—Can Auburn run the ball? That’s what the Tigers do. During a 3-1 start, including two non-conference games, quarterback Nick Marshall threw 103 times. During the sweep of six SEC games and the league championship, he threw 108 times.
—How will Florida State quarterback Jameis Winston respond if the Seminoles fall behind by two scores? FSU trailed Boston College 7-0 in late September, but routed most every other opponent. The Seminoles have not trailed by 14 points or more since the 2012 regular-season finale against Florida.
Auburn running back Tre Mason was so spectacular late in the season that he earned a trip to the Heisman Trophy ceremony, but some of the gaps in the Missouri defense in the SEC title game were so huge that his performance reminded of the Jan. 1, 2008, Cotton Bowl when a decent running back named Tony Temple made 281 yards against Arkansas. Several times that day, quarterback Chase Daniel’s only decision was whether to keep for 10 or 15 yards or pitch to Temple for a bigger gain.

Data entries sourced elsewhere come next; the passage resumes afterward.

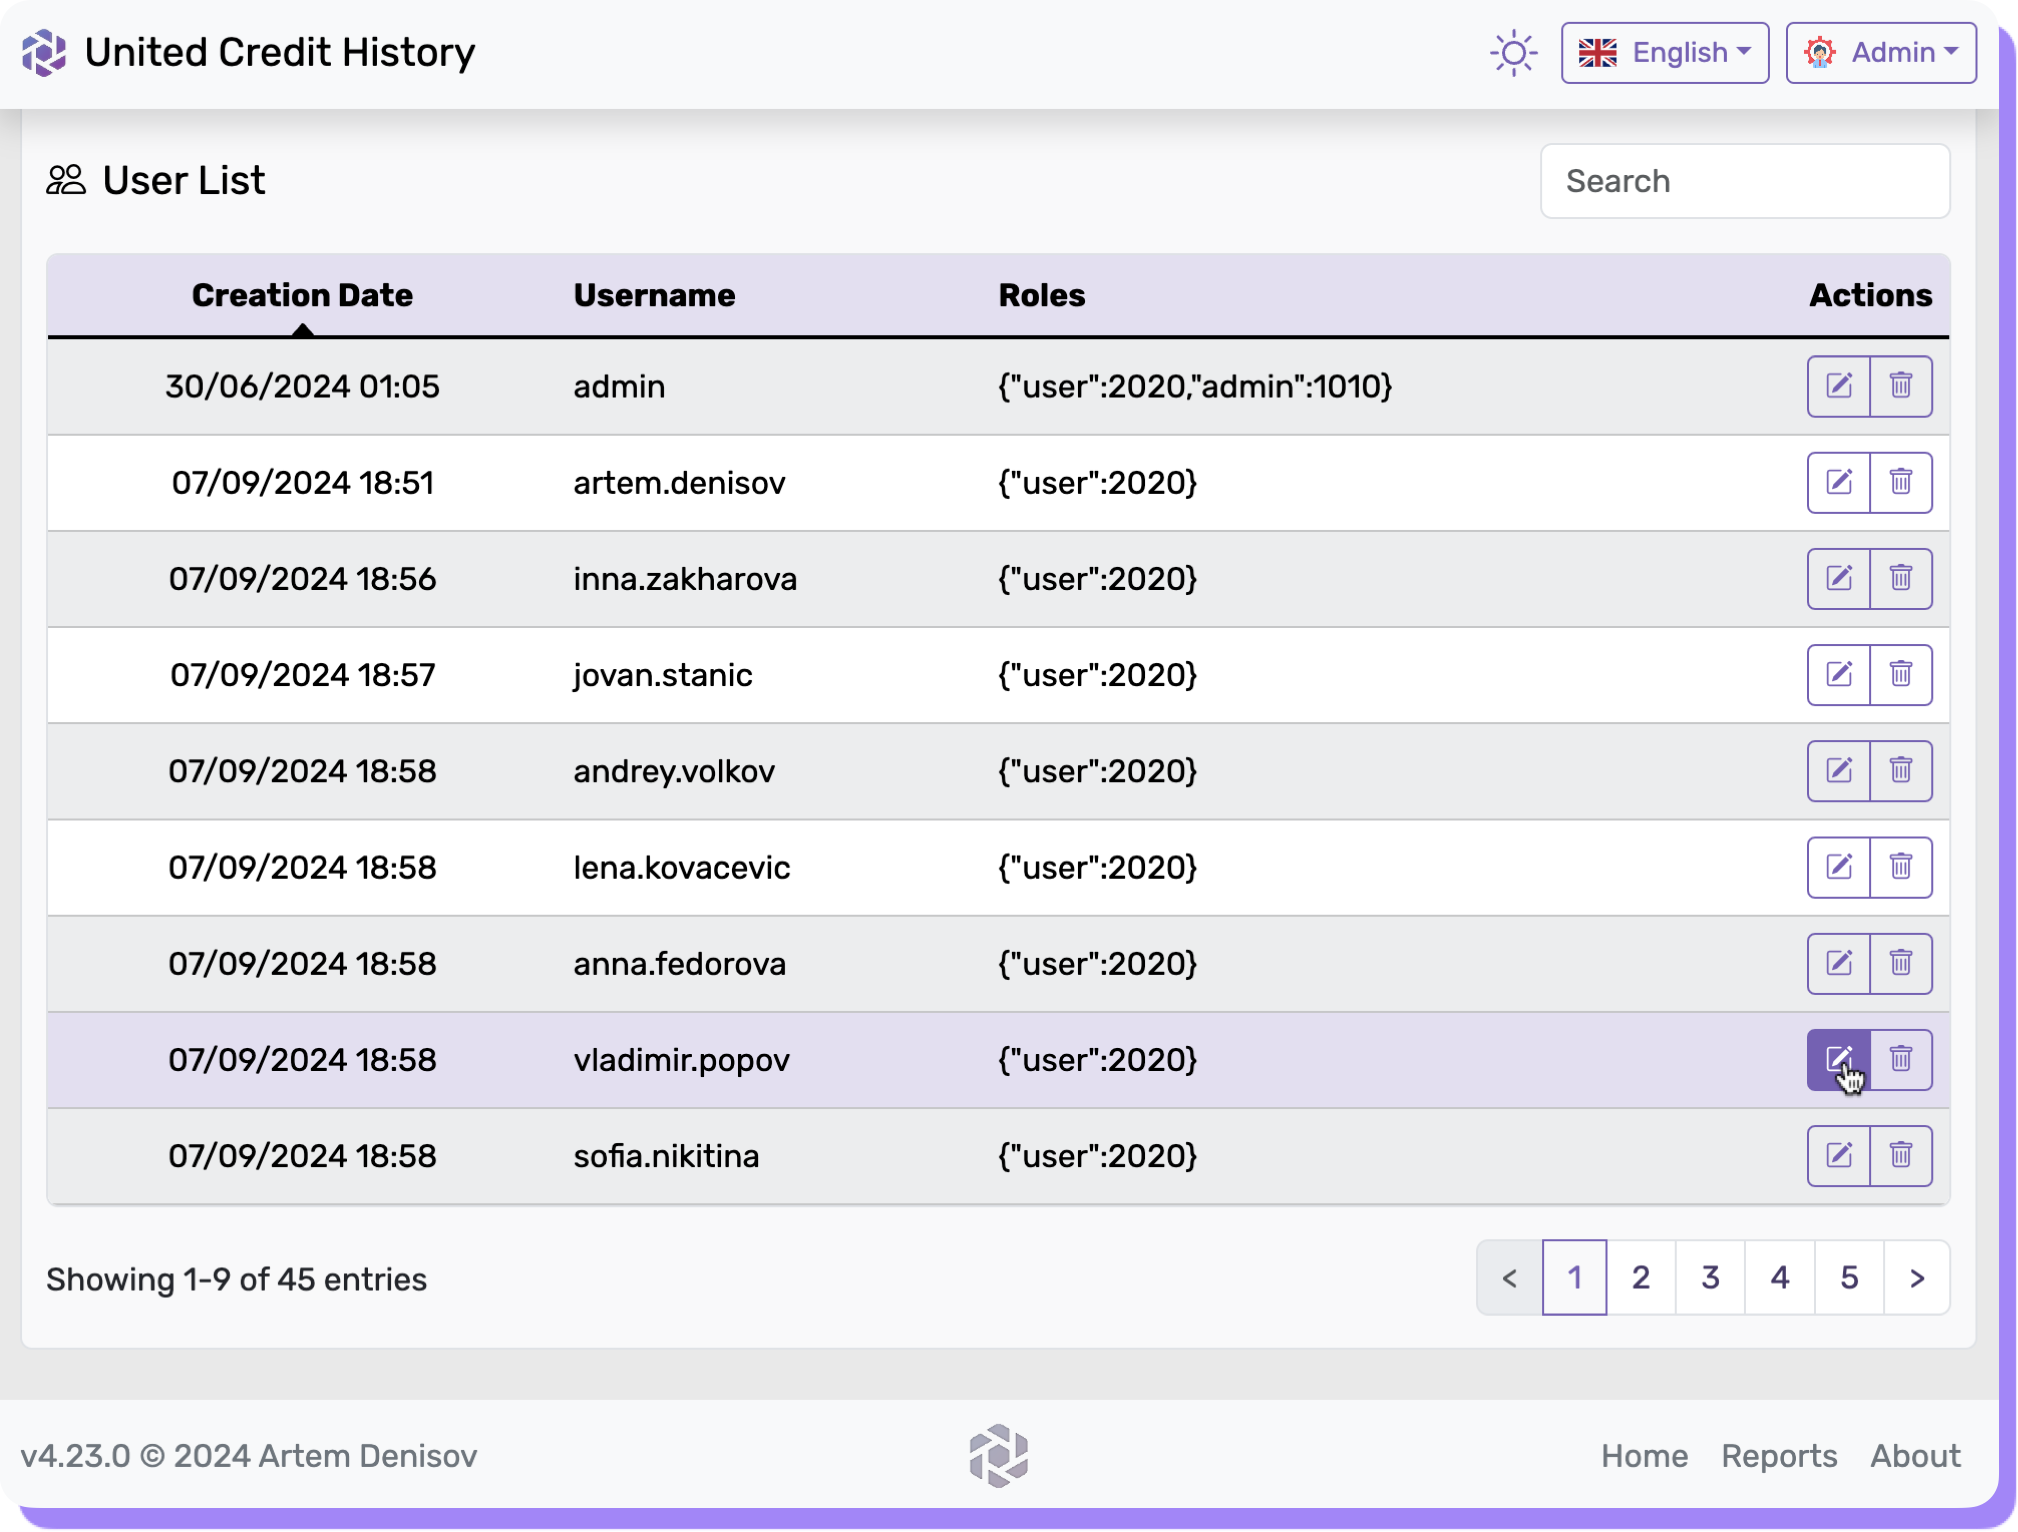
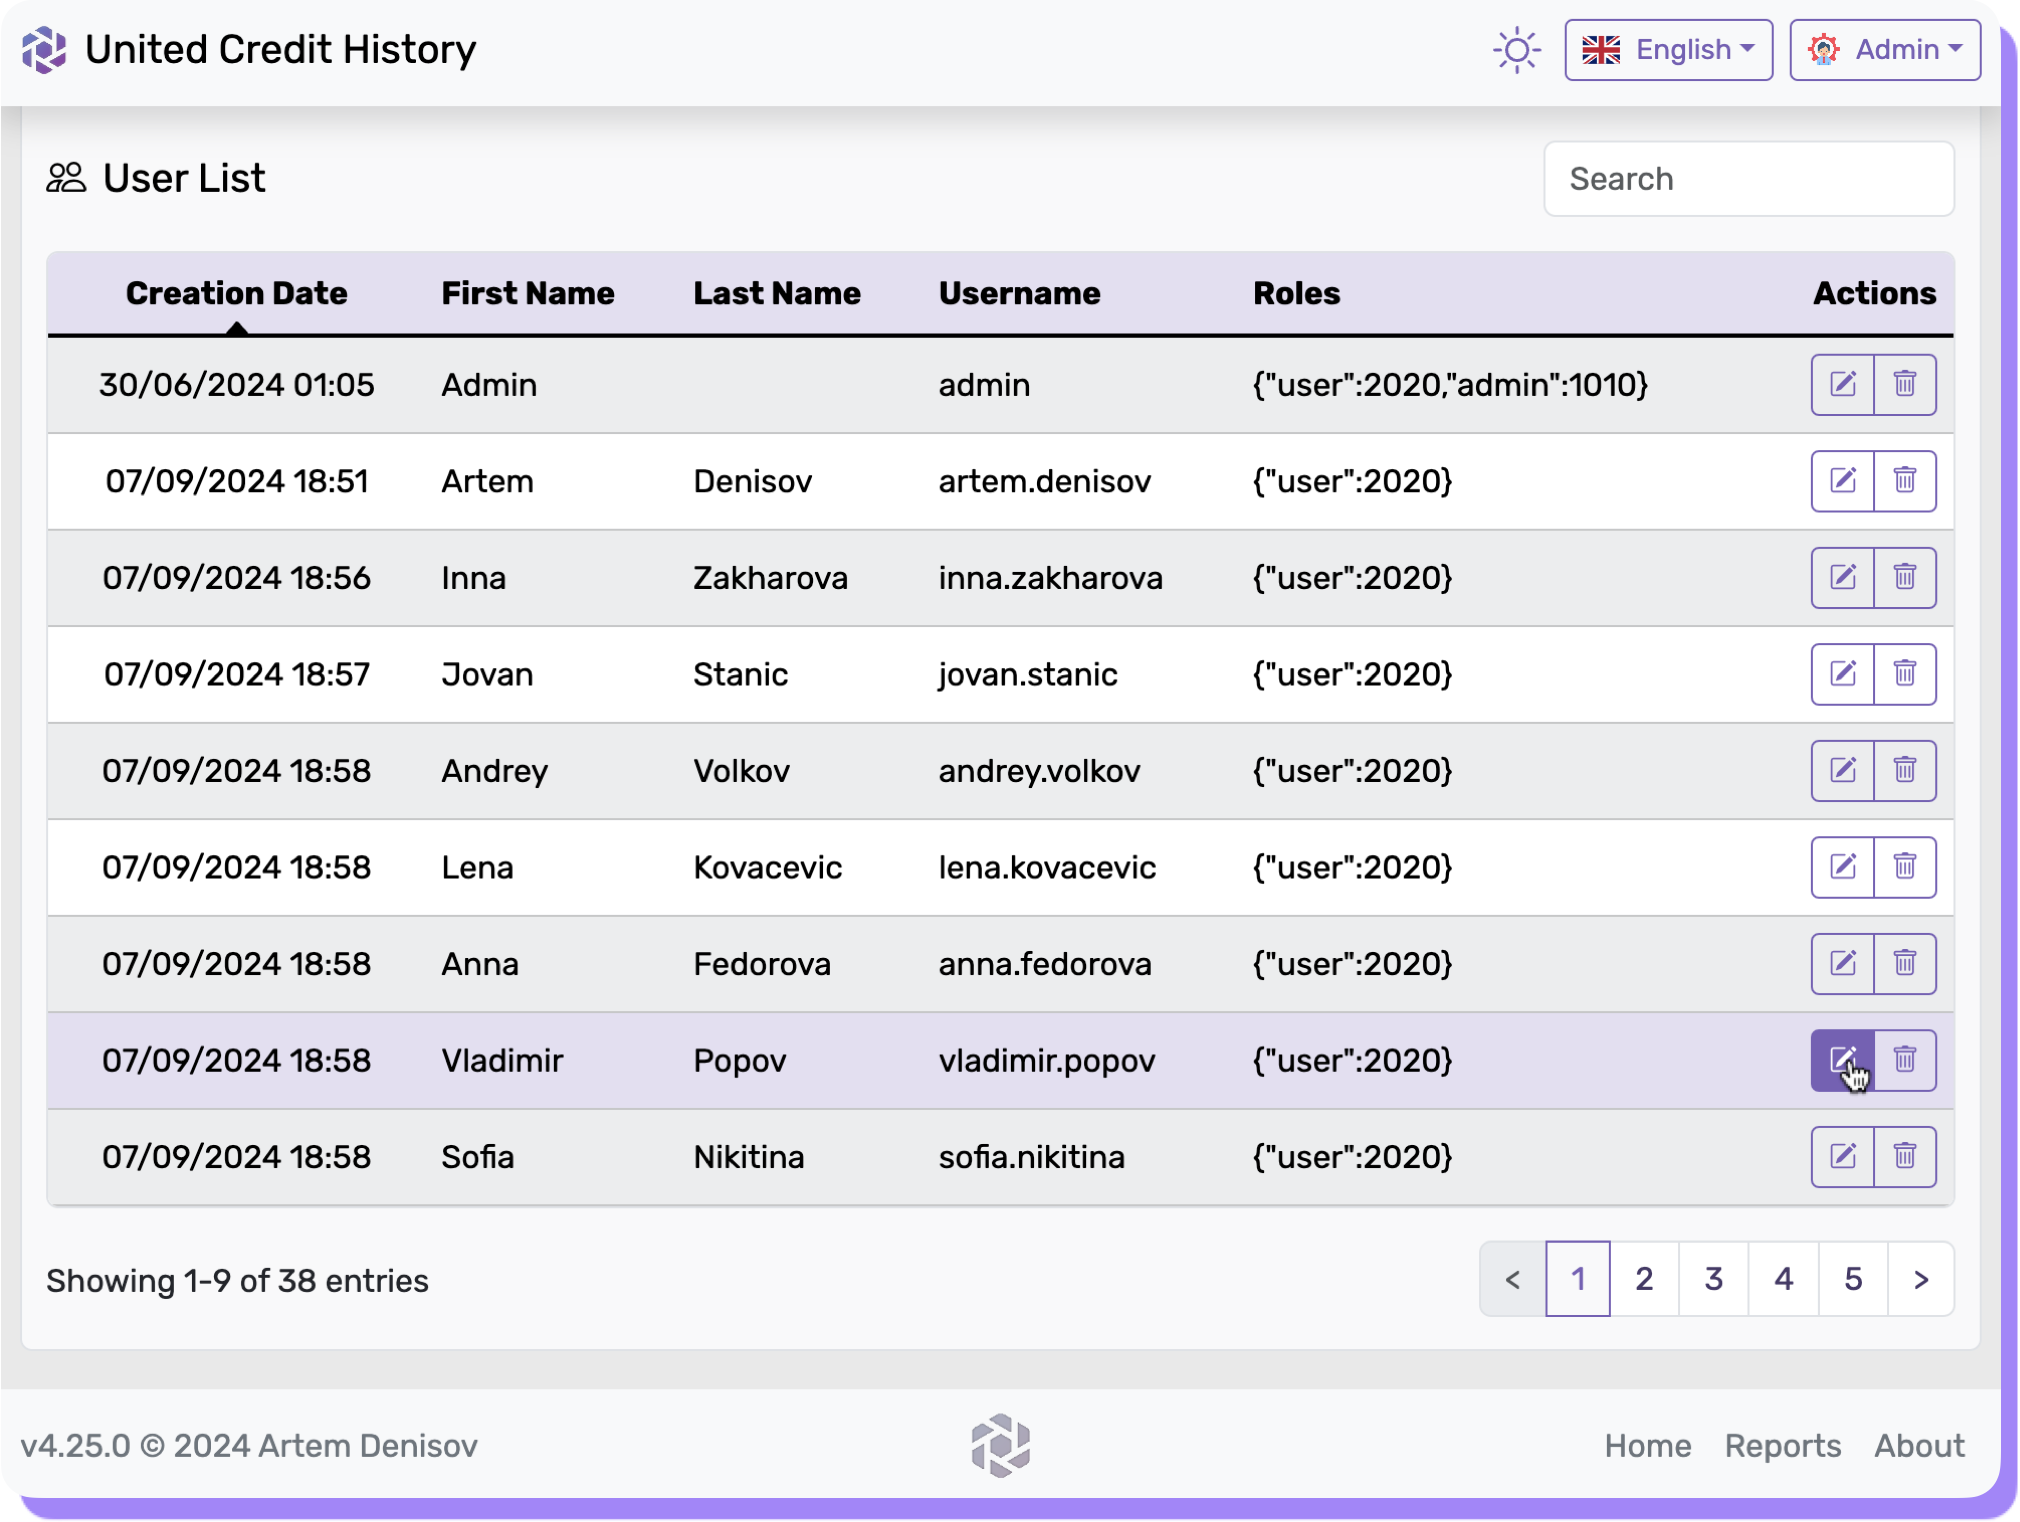
DEV-169 Filling in Names and Displaying in the User Table

diff --git a/src/utils/tableColumns.ts b/src/utils/tableColumns.ts
@@ -293,6 +293,18 @@ export const userListColumns: TableColumn[] = [
         alignment: "text-start",
         dataType: "text",
         sortType: "text",
+        sysName: "firstName",
+    },
+    {
+        alignment: "text-start",
+        dataType: "text",
+        sortType: "text",
+        sysName: "lastName",
+    },
+    {
+        alignment: "text-start",
+        dataType: "text",
+        sortType: "text",
         sysName: "username",
     },
     {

The fact that center Reese Dismukes was the only offensive lineman on the first two units of the All-SEC team selected by the coaches raises a question about whether Auburn is blocking people or fooling them. If it’s the latter, the extended prep time guarantees that the Seminoles will know their assignments. Knowing and doing are two different things and that’s where discipline is in play.
With Auburn, defenders must be sure of what they see. When defensive coordinator Jeremy Pruitt was in Arkansas for the Broyles Award last month, he described the distractions of Auburn’s offense as window dressing. “You have to know your keys at all times and be disciplined,” he said.
Working within the same time frame as Pruitt, Auburn coach Gus Malzahn might tinker with some of those road signs.
FSU is No. 1 in scoring defense, allowing 10.7 points per game, and has held four of its last five opponents to 10 points or less. Auburn will do better than that and the Tigers’ proficiency on offense raises the possibility that Winston will be taking snaps staring at a deficit of 10 points or more.
Winston’s blinkers-on approach to football while authorities investigated allegations of sexual abuse against him prompted FSU coach Jimbo Fisher to say: “When it’s time to play football, when it’s time to go to school, he compartmentalizes and handles his responsibilities.”
Strictly on the football front, Winston must deal with the unrealistic expectations for a Heisman Trophy winner, talk that he will be the first pick in the 2015 NFL draft, and being the quarterback on a team favored to break the SEC’s stranglehold on the BCS title. That is a heavy load for a 19-year-old.
FSU 31, Auburn 27 is the expectation of the same person who wrote that Alabama-Notre Dame might be a three-point game with 10 minutes to play. Alabama led 42-7 with 11:27 remaining.
Harry King is sports columnist for Stephens Media’s Arkansas News Bureau.